▶ **TASK TO COMPLETE**
Please restate every record below word for word.
#### MATERIAL FOR THIS EXERCISE ####
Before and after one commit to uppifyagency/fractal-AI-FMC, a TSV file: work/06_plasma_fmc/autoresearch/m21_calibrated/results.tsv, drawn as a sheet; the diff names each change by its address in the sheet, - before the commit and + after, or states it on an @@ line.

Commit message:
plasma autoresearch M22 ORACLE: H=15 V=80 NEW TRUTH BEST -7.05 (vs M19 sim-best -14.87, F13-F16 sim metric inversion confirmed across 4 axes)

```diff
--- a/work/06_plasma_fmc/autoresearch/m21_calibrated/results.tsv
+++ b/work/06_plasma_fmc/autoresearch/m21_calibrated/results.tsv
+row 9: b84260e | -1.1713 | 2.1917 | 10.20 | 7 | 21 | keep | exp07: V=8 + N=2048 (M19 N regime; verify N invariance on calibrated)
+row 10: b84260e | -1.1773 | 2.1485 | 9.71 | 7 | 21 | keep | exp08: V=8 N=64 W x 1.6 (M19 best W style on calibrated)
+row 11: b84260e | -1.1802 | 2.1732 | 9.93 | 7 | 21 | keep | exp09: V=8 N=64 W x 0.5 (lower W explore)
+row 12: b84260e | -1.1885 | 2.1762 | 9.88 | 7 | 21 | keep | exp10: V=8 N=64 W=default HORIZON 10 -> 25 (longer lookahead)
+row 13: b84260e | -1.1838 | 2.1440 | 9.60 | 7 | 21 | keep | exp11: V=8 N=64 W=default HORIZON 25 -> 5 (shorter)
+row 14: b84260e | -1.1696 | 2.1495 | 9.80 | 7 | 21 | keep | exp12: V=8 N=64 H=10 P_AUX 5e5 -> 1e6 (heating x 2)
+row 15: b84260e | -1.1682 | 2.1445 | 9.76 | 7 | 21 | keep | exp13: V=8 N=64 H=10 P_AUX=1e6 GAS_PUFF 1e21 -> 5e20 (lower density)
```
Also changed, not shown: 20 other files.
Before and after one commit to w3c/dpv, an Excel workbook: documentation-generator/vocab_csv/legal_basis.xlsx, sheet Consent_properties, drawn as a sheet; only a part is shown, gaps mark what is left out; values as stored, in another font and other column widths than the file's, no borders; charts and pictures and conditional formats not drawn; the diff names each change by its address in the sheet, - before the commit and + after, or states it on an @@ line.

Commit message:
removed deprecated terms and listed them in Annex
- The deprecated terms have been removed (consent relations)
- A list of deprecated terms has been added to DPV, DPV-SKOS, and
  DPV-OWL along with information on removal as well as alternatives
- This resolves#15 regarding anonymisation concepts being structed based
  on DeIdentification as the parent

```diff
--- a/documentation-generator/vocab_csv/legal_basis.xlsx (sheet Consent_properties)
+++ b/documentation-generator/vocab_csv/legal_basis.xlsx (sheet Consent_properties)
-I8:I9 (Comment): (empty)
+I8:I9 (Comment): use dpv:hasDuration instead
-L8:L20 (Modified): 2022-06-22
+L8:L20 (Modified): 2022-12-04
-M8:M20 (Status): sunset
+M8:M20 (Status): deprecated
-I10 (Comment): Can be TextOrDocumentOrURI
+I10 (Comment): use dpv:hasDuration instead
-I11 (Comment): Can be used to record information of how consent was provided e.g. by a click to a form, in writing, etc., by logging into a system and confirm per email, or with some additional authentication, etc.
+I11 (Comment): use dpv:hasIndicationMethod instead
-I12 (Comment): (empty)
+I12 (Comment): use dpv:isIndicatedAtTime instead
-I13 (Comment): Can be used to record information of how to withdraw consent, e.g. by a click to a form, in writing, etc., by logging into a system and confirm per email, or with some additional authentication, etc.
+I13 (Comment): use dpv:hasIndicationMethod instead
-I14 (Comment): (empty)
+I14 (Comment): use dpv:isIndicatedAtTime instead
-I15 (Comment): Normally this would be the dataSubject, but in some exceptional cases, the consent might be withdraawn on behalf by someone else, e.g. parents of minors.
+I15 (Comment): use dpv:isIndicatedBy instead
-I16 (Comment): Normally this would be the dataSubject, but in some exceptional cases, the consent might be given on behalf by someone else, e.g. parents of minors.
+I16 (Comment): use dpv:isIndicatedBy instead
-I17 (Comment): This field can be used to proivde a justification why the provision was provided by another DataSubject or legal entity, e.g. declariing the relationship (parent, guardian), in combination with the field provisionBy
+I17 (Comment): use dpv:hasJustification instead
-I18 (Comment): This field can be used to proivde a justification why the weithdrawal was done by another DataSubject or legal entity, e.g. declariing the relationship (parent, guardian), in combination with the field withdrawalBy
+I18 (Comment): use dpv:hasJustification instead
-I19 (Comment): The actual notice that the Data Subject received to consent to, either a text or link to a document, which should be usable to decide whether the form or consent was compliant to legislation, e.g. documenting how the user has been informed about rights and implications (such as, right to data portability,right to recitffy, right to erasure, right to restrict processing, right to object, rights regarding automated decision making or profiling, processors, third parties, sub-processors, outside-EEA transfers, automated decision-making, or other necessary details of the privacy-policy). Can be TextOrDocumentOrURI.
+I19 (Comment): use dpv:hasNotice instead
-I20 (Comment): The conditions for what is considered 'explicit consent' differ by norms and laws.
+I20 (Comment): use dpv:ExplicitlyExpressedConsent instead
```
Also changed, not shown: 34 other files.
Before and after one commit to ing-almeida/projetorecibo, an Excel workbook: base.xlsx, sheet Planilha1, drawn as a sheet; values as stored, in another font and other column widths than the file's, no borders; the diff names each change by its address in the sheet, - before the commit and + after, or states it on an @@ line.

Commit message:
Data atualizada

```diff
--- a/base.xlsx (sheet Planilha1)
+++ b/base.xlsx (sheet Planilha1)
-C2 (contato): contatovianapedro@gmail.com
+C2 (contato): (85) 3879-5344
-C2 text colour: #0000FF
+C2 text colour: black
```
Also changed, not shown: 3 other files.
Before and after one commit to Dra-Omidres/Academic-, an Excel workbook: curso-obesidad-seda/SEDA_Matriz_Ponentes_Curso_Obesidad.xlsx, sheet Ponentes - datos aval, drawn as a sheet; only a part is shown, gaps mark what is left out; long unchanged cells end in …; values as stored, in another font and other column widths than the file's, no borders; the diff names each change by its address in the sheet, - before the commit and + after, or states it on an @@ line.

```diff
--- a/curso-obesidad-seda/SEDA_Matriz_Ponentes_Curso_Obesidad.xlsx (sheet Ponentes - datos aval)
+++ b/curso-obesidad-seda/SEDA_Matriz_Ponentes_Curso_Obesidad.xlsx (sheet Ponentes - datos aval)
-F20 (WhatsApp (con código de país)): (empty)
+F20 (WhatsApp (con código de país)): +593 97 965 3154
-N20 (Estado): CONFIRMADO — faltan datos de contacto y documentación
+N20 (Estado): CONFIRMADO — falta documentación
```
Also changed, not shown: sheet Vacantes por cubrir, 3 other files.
####
▶ **RESPONSE TO THIS TASK**
Before and after one commit to uppifyagency/fractal-AI-FMC, a TSV file: work/06_plasma_fmc/autoresearch/m21_calibrated/results.tsv, drawn as a sheet; the diff names each change by its address in the sheet, - before the commit and + after, or states it on an @@ line.

Commit message:
plasma autoresearch M22 ORACLE: H=15 V=80 NEW TRUTH BEST -7.05 (vs M19 sim-best -14.87, F13-F16 sim metric inversion confirmed across 4 axes)

```diff
--- a/work/06_plasma_fmc/autoresearch/m21_calibrated/results.tsv
+++ b/work/06_plasma_fmc/autoresearch/m21_calibrated/results.tsv
+row 9: b84260e | -1.1713 | 2.1917 | 10.20 | 7 | 21 | keep | exp07: V=8 + N=2048 (M19 N regime; verify N invariance on calibrated)
+row 10: b84260e | -1.1773 | 2.1485 | 9.71 | 7 | 21 | keep | exp08: V=8 N=64 W x 1.6 (M19 best W style on calibrated)
+row 11: b84260e | -1.1802 | 2.1732 | 9.93 | 7 | 21 | keep | exp09: V=8 N=64 W x 0.5 (lower W explore)
+row 12: b84260e | -1.1885 | 2.1762 | 9.88 | 7 | 21 | keep | exp10: V=8 N=64 W=default HORIZON 10 -> 25 (longer lookahead)
+row 13: b84260e | -1.1838 | 2.1440 | 9.60 | 7 | 21 | keep | exp11: V=8 N=64 W=default HORIZON 25 -> 5 (shorter)
+row 14: b84260e | -1.1696 | 2.1495 | 9.80 | 7 | 21 | keep | exp12: V=8 N=64 H=10 P_AUX 5e5 -> 1e6 (heating x 2)
+row 15: b84260e | -1.1682 | 2.1445 | 9.76 | 7 | 21 | keep | exp13: V=8 N=64 H=10 P_AUX=1e6 GAS_PUFF 1e21 -> 5e20 (lower density)
```
Also changed, not shown: 20 other files.
Before and after one commit to w3c/dpv, an Excel workbook: documentation-generator/vocab_csv/legal_basis.xlsx, sheet Consent_properties, drawn as a sheet; only a part is shown, gaps mark what is left out; values as stored, in another font and other column widths than the file's, no borders; charts and pictures and conditional formats not drawn; the diff names each change by its address in the sheet, - before the commit and + after, or states it on an @@ line.

Commit message:
removed deprecated terms and listed them in Annex
- The deprecated terms have been removed (consent relations)
- A list of deprecated terms has been added to DPV, DPV-SKOS, and
  DPV-OWL along with information on removal as well as alternatives
- This resolves#15 regarding anonymisation concepts being structed based
  on DeIdentification as the parent

```diff
--- a/documentation-generator/vocab_csv/legal_basis.xlsx (sheet Consent_properties)
+++ b/documentation-generator/vocab_csv/legal_basis.xlsx (sheet Consent_properties)
-I8:I9 (Comment): (empty)
+I8:I9 (Comment): use dpv:hasDuration instead
-L8:L20 (Modified): 2022-06-22
+L8:L20 (Modified): 2022-12-04
-M8:M20 (Status): sunset
+M8:M20 (Status): deprecated
-I10 (Comment): Can be TextOrDocumentOrURI
+I10 (Comment): use dpv:hasDuration instead
-I11 (Comment): Can be used to record information of how consent was provided e.g. by a click to a form, in writing, etc., by logging into a system and confirm per email, or with some additional authentication, etc.
+I11 (Comment): use dpv:hasIndicationMethod instead
-I12 (Comment): (empty)
+I12 (Comment): use dpv:isIndicatedAtTime instead
-I13 (Comment): Can be used to record information of how to withdraw consent, e.g. by a click to a form, in writing, etc., by logging into a system and confirm per email, or with some additional authentication, etc.
+I13 (Comment): use dpv:hasIndicationMethod instead
-I14 (Comment): (empty)
+I14 (Comment): use dpv:isIndicatedAtTime instead
-I15 (Comment): Normally this would be the dataSubject, but in some exceptional cases, the consent might be withdraawn on behalf by someone else, e.g. parents of minors.
+I15 (Comment): use dpv:isIndicatedBy instead
-I16 (Comment): Normally this would be the dataSubject, but in some exceptional cases, the consent might be given on behalf by someone else, e.g. parents of minors.
+I16 (Comment): use dpv:isIndicatedBy instead
-I17 (Comment): This field can be used to proivde a justification why the provision was provided by another DataSubject or legal entity, e.g. declariing the relationship (parent, guardian), in combination with the field provisionBy
+I17 (Comment): use dpv:hasJustification instead
-I18 (Comment): This field can be used to proivde a justification why the weithdrawal was done by another DataSubject or legal entity, e.g. declariing the relationship (parent, guardian), in combination with the field withdrawalBy
+I18 (Comment): use dpv:hasJustification instead
-I19 (Comment): The actual notice that the Data Subject received to consent to, either a text or link to a document, which should be usable to decide whether the form or consent was compliant to legislation, e.g. documenting how the user has been informed about rights and implications (such as, right to data portability,right to recitffy, right to erasure, right to restrict processing, right to object, rights regarding automated decision making or profiling, processors, third parties, sub-processors, outside-EEA transfers, automated decision-making, or other necessary details of the privacy-policy). Can be TextOrDocumentOrURI.
+I19 (Comment): use dpv:hasNotice instead
-I20 (Comment): The conditions for what is considered 'explicit consent' differ by norms and laws.
+I20 (Comment): use dpv:ExplicitlyExpressedConsent instead
```
Also changed, not shown: 34 other files.
Before and after one commit to ing-almeida/projetorecibo, an Excel workbook: base.xlsx, sheet Planilha1, drawn as a sheet; values as stored, in another font and other column widths than the file's, no borders; the diff names each change by its address in the sheet, - before the commit and + after, or states it on an @@ line.

Commit message:
Data atualizada

```diff
--- a/base.xlsx (sheet Planilha1)
+++ b/base.xlsx (sheet Planilha1)
-C2 (contato): contatovianapedro@gmail.com
+C2 (contato): (85) 3879-5344
-C2 text colour: #0000FF
+C2 text colour: black
```
Also changed, not shown: 3 other files.
Before and after one commit to Dra-Omidres/Academic-, an Excel workbook: curso-obesidad-seda/SEDA_Matriz_Ponentes_Curso_Obesidad.xlsx, sheet Ponentes - datos aval, drawn as a sheet; only a part is shown, gaps mark what is left out; long unchanged cells end in …; values as stored, in another font and other column widths than the file's, no borders; the diff names each change by its address in the sheet, - before the commit and + after, or states it on an @@ line.

```diff
--- a/curso-obesidad-seda/SEDA_Matriz_Ponentes_Curso_Obesidad.xlsx (sheet Ponentes - datos aval)
+++ b/curso-obesidad-seda/SEDA_Matriz_Ponentes_Curso_Obesidad.xlsx (sheet Ponentes - datos aval)
-F20 (WhatsApp (con código de país)): (empty)
+F20 (WhatsApp (con código de país)): +593 97 965 3154
-N20 (Estado): CONFIRMADO — faltan datos de contacto y documentación
+N20 (Estado): CONFIRMADO — falta documentación
```
Also changed, not shown: sheet Vacantes por cubrir, 3 other files.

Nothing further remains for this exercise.